  • and his aides for a scenario exactly like this one.

  • -Days before Donald Trump took office,

  • some of President Obama's advisers

  • walked the incoming president's team

  • through a hypothetical scenario remarkably like the one

  • we're living through now.

  • It was a briefing on what would happen if a quick-spreading

  • virus were to race through London and Seoul,

  • and in that scenario they presented governments

  • imposing travel bans,

  • there were shortages at hospitals across the country,

  • and today, roughly two-thirds of those Trump administration

  • officials who participated in that simulation

  • are no longer in government.

  • -Of course they aren't.

  • This administration runs through employees faster

  • than an ice cream shop on the Coney Island Boardwalk.

  • Someone should have run a simulation for what happens

  • when an egomaniac fires every staff member

  • who ever disagrees with him.

  • "After three years, the simulation does show

  • it will be down to you, a professional liar,

  • and a Victorian-era teenage ghost."

  • I mean, Trump has had four, four Chiefs of Staff

  • in four years, and the current one, Mark Meadows,

  • officially started on the job yesterday.

  • Man, what a time to start working for this White House.

  • "All right, show me to my new office."

  • "I can't, it's been turned into a field hospital.

  • Also, you're the surgeon general now."

  • And what's his next move, zookeeper

  • at Joe Exotic's animal park?

  • And even if the officials in that briefing were still

  • in government, I bet they didn't learn anything anyway

  • because Trump was standing directly in front of the screen.

  • So Trump had many warnings

  • that something like this was coming,

  • and yet he and his aides repeatedly downplayed

  • or dismissed the threat.

  • He said cases would go down to zero,

  • that it would miraculously disappear,

  • and compared it to the flu even though coronavirus

  • is much more infectious and much deadlier.

  • -This is a flu. This is like a flu.

  • You treat this like a flu.

  • It's a little like the regular flu that we have flu shots for.

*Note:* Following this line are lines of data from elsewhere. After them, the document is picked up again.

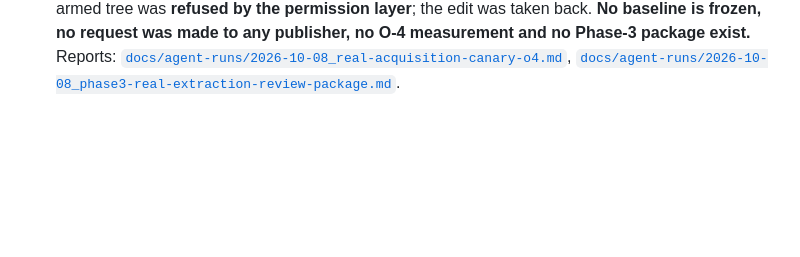
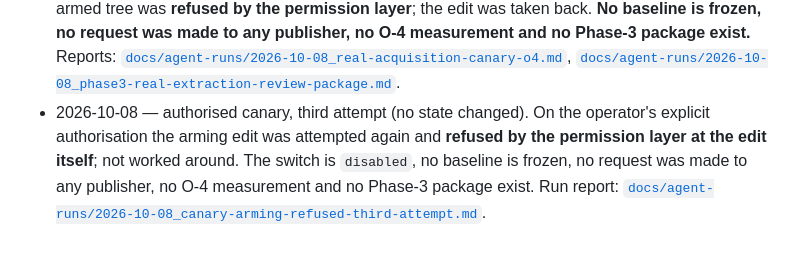
Before and after one commit to FTacke/coprepan, a Markdown page: docs/STATUS.md, the part around the change. Rendered like a GitHub page; blank space fills up the shorter version.

```diff
--- a/docs/STATUS.md
+++ b/docs/STATUS.md
@@ -449,3 +449,8 @@ run report that carries the evidence.
   no Phase-3 package exist.** Reports:
   [`docs/agent-runs/2026-10-08_real-acquisition-canary-o4.md`](agent-runs/2026-10-08_real-acquisition-canary-o4.md),
   [`docs/agent-runs/2026-10-08_phase3-real-extraction-review-package.md`](agent-runs/2026-10-08_phase3-real-extraction-review-package.md).
+- 2026-10-08 — authorised canary, third attempt (no state changed). On the operator's explicit authorisation
+  the arming edit was attempted again and **refused by the permission layer at the edit itself**; not worked
+  around. The switch is `disabled`, no baseline is frozen, no request was made to any publisher, no O-4
+  measurement and no Phase-3 package exist. Run report:
+  [`docs/agent-runs/2026-10-08_canary-arming-refused-third-attempt.md`](agent-runs/2026-10-08_canary-arming-refused-third-attempt.md).
```
Also changed, not shown: docs/agent-runs/2026-10-08_canary-arming-refused-third-attempt.md (added, +92 -0 lines).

  • And we'll essentially have a flu shot for this

  • in a fairly quick manner.

  • The flu in our country

  • kills from 25,000 people to 69,000 people a year.

  • That was shocking to me.

  • Over the last ten years, we've lost 360,000.

  • These are people that have died from the flu,

  • from what we call the flu.

  • -What do you mean, what we call the flu?

  • It's the flu.

  • We all call it the flu.

  • Trump talks about regular words

  • like they're complicated medical jargon.

  • "We in the scientific community call it the flu.

  • It's called that because it started over in Europe

  • and then it flew here."

  • Also basically everything he said in that clip was wrong.

  • Turns out you aren't an expert in science

  • just because you look like a science experiment.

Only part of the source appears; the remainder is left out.